Task statement
Below this task are records; return each one exactly and omit its images.

[Items from a data source]
··········

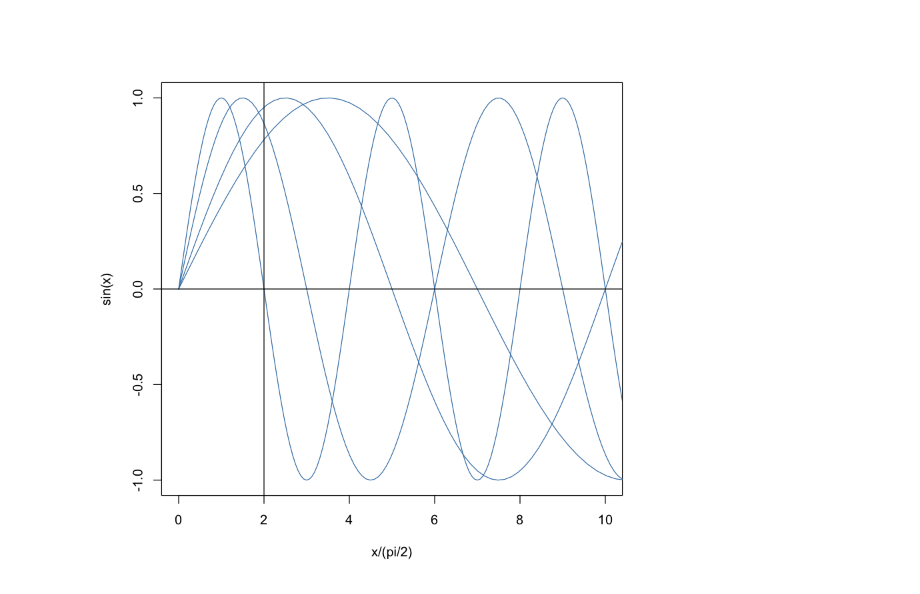
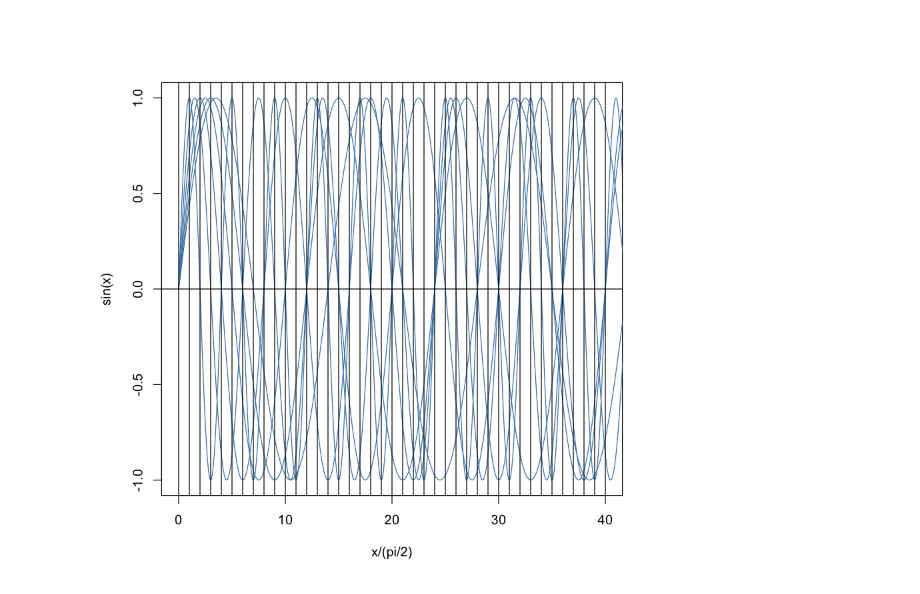
Before and after one commit to cc2qe/prime, a Jupyter notebook: waves.ipynb, the cells around one changed output. Cells and saved outputs as stored; diff of their text form; code cells hidden in the pictures.

```diff
--- a/waves.ipynb
+++ b/waves.ipynb
@@ -3,15 +3,18 @@ x <- seq(0,100*pi,0.1)
 # %%
 mypal <- c('steelblue', 'indianred')
 # %%
-plot(x/(pi/2), sin(x), xlim=c(0,10), type='l', col=mypal[1])
-points(x/(pi/3), sin(x), xlim=c(0,10), type='l', col=mypal[1])
-points(x/(pi/5), sin(x), xlim=c(0,10), type='l', col=mypal[1])
-points(x/(pi/7), sin(x), xlim=c(0,10), type='l', col=mypal[1])
+max <- 40
+
+plot(x/(pi/2), sin(x), xlim=c(0,max), type='l', col=mypal[1])
+points(x/(pi/3), sin(x), xlim=c(0,max), type='l', col=mypal[1])
+points(x/(pi/4), sin(x), xlim=c(0,max), type='l', col=mypal[1])
+points(x/(pi/5), sin(x), xlim=c(0,max), type='l', col=mypal[1])
+points(x/(pi/6), sin(x), xlim=c(0,max), type='l', col=mypal[1])
+points(x/(pi/7), sin(x), xlim=c(0,max), type='l', col=mypal[1])
 
 abline(h=0)
-for (i in 1:10) {
-    abline(v=2)
-
+for (i in 0:max) {
+    abline(v=i)
 }
 # %% [output]
-[figure, old version]
+[figure, new version]
```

··········

Solution below
Before and after one commit to cc2qe/prime, a Jupyter notebook: waves.ipynb, the cells around one changed output. Cells and saved outputs as stored; diff of their text form; code cells hidden in the pictures.

```diff
--- a/waves.ipynb
+++ b/waves.ipynb
@@ -3,15 +3,18 @@ x <- seq(0,100*pi,0.1)
 # %%
 mypal <- c('steelblue', 'indianred')
 # %%
-plot(x/(pi/2), sin(x), xlim=c(0,10), type='l', col=mypal[1])
-points(x/(pi/3), sin(x), xlim=c(0,10), type='l', col=mypal[1])
-points(x/(pi/5), sin(x), xlim=c(0,10), type='l', col=mypal[1])
-points(x/(pi/7), sin(x), xlim=c(0,10), type='l', col=mypal[1])
+max <- 40
+
+plot(x/(pi/2), sin(x), xlim=c(0,max), type='l', col=mypal[1])
+points(x/(pi/3), sin(x), xlim=c(0,max), type='l', col=mypal[1])
+points(x/(pi/4), sin(x), xlim=c(0,max), type='l', col=mypal[1])
+points(x/(pi/5), sin(x), xlim=c(0,max), type='l', col=mypal[1])
+points(x/(pi/6), sin(x), xlim=c(0,max), type='l', col=mypal[1])
+points(x/(pi/7), sin(x), xlim=c(0,max), type='l', col=mypal[1])
 
 abline(h=0)
-for (i in 1:10) {
-    abline(v=2)
-
+for (i in 0:max) {
+    abline(v=i)
 }
 # %% [output]
-[figure, old version]
+[figure, new version]
```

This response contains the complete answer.